ISLAMABAD, Pakistan — First and foremost, Pervez Musharraf considered himself a soldier, a onetime commando who believed he could shoot his way out of almost any fight.
Not this time. But the Pakistani president, who resigned Monday rather than face imminent impeachment proceedings, nonetheless displayed a flash of his former battlefield sensibilities, refusing to acknowledge the victory of his political enemies.
"Whether I win or lose, the nation will lose," he said of the prospect of an impeachment fight. Bidding farewell to an honor guard a short time later, he was as stiff-backed in a business suit as he once had been in uniform.
In Wasif Khan's cramped grocery store in Islamabad, the perspiring crowd gathered around the little television set behind the counter erupted in wild cheers when it heard Musharraf utter the word "resignation."
Two taxi drivers hugged each other, then ran outside to their cabs to sound their horns in celebration. The rejoicing spread rapidly, with Pakistanis firing guns in the air, throwing flowers and handing out sweets. Some danced for joy.
For eight years, Musharraf enjoyed near-absolute power in Pakistan, holding the post of president as well as military leader. Under international and domestic pressure, he relinquished his post as army chief of staff in November to become a civilian president.
But even then, he clung to the military milieu. When he celebrated his 65th birthday last week, the guests were his old comrades-in-arms, without so much as a nod to the new civilian power structure.
His authority significantly curtailed after his party's landslide loss in February, Musharraf continued to live in the army chief of staff's designated quarters and maintained offices at military headquarters in Rawalpindi, the garrison city adjacent to the capital, Islamabad.
Retreating into a figurehead role in the new civilian government, he kept a careful public silence about the country's new leaders. But he privately expressed his contempt for what he saw as the disorganized ways of the ruling coalition.
In 1999, when Prime Minister Nawaz Sharif sought to force him from his post as army chief, Musharraf staged a bloodless coup and packed Sharif off into exile.
Days after the Sept. 11, 2001, attacks, when the Bush administration told him in no uncertain terms to choose sides in the battle against the Taliban, Musharraf signed on as a key U.S. ally.

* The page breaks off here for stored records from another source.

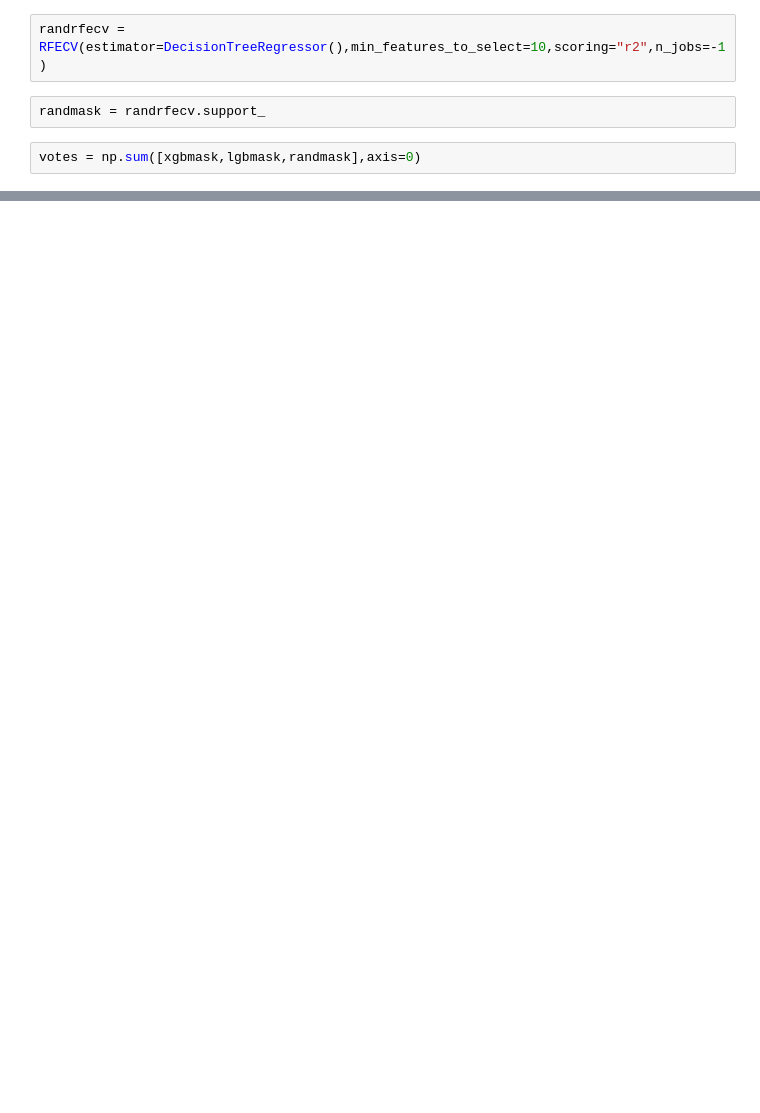
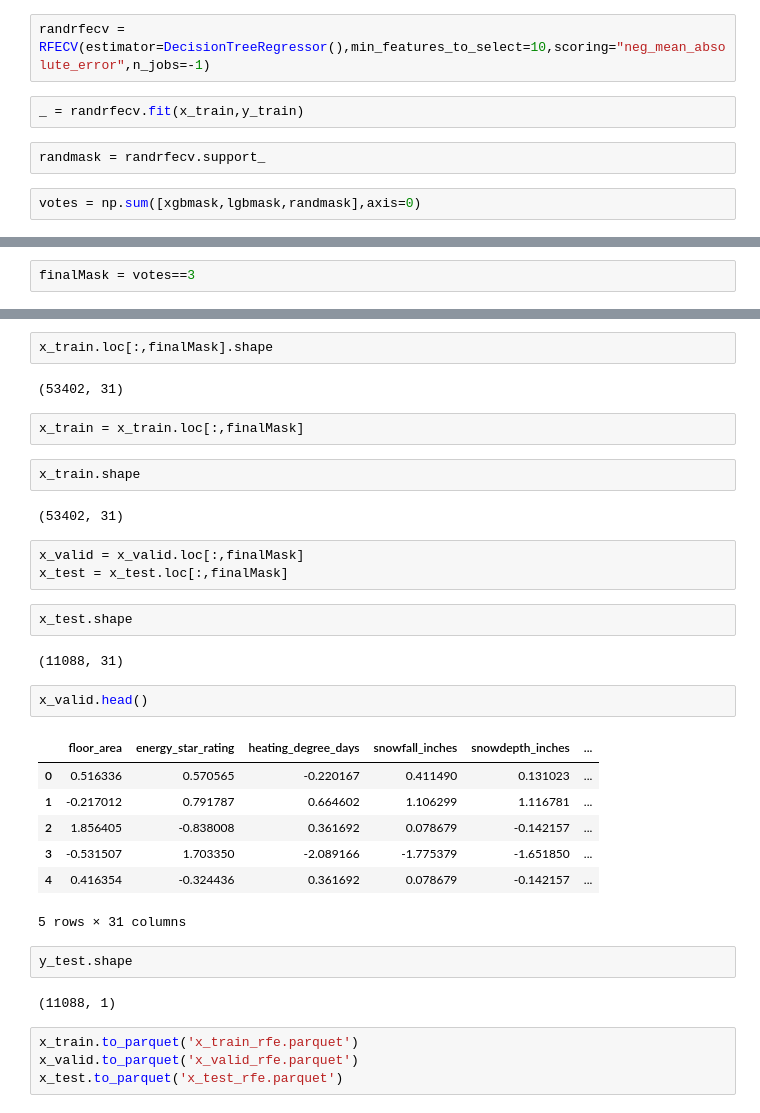
Before and after one commit to va9run/phildelphia, a Jupyter notebook: featureEngineering_RFE(Voting).ipynb, the cells around one changed output, grey strips where cells are left out. Drawn from its saved outputs; the diff is of its cells as text; blank space fills up the shorter version.

```diff
--- a/featureEngineering_RFE(Voting).ipynb
+++ b/featureEngineering_RFE(Voting).ipynb
@@ -42,7 +40,9 @@ _ = lgrfecv.fit(x_train,y_train)
 # %%
 lgbmask = lgrfecv.support_
 # %%
-randrfecv = RFECV(estimator=DecisionTreeRegressor(),min_features_to_select=10,scoring="r2",n_jobs=-1)
+randrfecv = RFECV(estimator=DecisionTreeRegressor(),min_features_to_select=10,scoring="neg_mean_absolute_error",n_jobs=-1)
+# %%
+_ = randrfecv.fit(x_train,y_train)
 # %%
 randmask = randrfecv.support_
 # %%
@@ -51,0 +56,2 @@ votes
+# %%
+finalMask = votes==3
@@ -51,0 +67,35 @@ votes
+# %%
+x_train.loc[:,finalMask].shape
+# %% [output]
+(53402, 31)
+# %%
+x_train = x_train.loc[:,finalMask]
+# %%
+x_train.shape
+# %% [output]
+(53402, 31)
+# %%
+x_valid = x_valid.loc[:,finalMask]
+x_test = x_test.loc[:,finalMask]
+# %%
+x_test.shape
+# %% [output]
+(11088, 31)
+# %%
+x_valid.head()
+# %% [output]
+|  | floor_area | energy_star_rating | heating_degree_days | snowfall_inches | snowdepth_inches | ... |
+| 0 | 0.516336 | 0.570565 | -0.220167 | 0.411490 | 0.131023 | ... |
+| 1 | -0.217012 | 0.791787 | 0.664602 | 1.106299 | 1.116781 | ... |
+| 2 | 1.856405 | -0.838008 | 0.361692 | 0.078679 | -0.142157 | ... |
+| 3 | -0.531507 | 1.703350 | -2.089166 | -1.775379 | -1.651850 | ... |
+| 4 | 0.416354 | -0.324436 | 0.361692 | 0.078679 | -0.142157 | ... |
+5 rows × 31 columns
+# %%
+y_test.shape
+# %% [output]
+(11088, 1)
+# %%
+x_train.to_parquet('x_train_rfe.parquet')
+x_valid.to_parquet('x_valid_rfe.parquet')
+x_test.to_parquet('x_test_rfe.parquet')
```
Also changed, not shown: parts of 7 cells of this notebook, 4 other files.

Both of those actions came back to haunt him. Sharif, now a dominant force in the new civilian government, has been unrelenting in his drive to dislodge Musharraf and still wants him put on trial for treason. And domestic anger built over what was perceived in Pakistan as a fratricidal war against Islamic militants, even as the Bush administration began turning a jaundiced eye on the general who had been touted as a loyal ally.
Through it all, Musharraf retained a certain aloofness of demeanor. Assassination attempts against him, including narrow escapes weeks apart at the end of 2003 and the beginning of 2004, helped fuel a sense of invincibility, some associates said.
As a commander, he was accustomed to being obeyed. So he was astonished and infuriated when the country's activist chief justice, Iftikhar Chaudhry, defied him when Musharraf tried to push the jurist aside in the spring of 2007. That authoritarian display helped propel his political foes to an overwhelming election victory Feb. 18, and many analysts considered Musharraf to be on borrowed time ever since.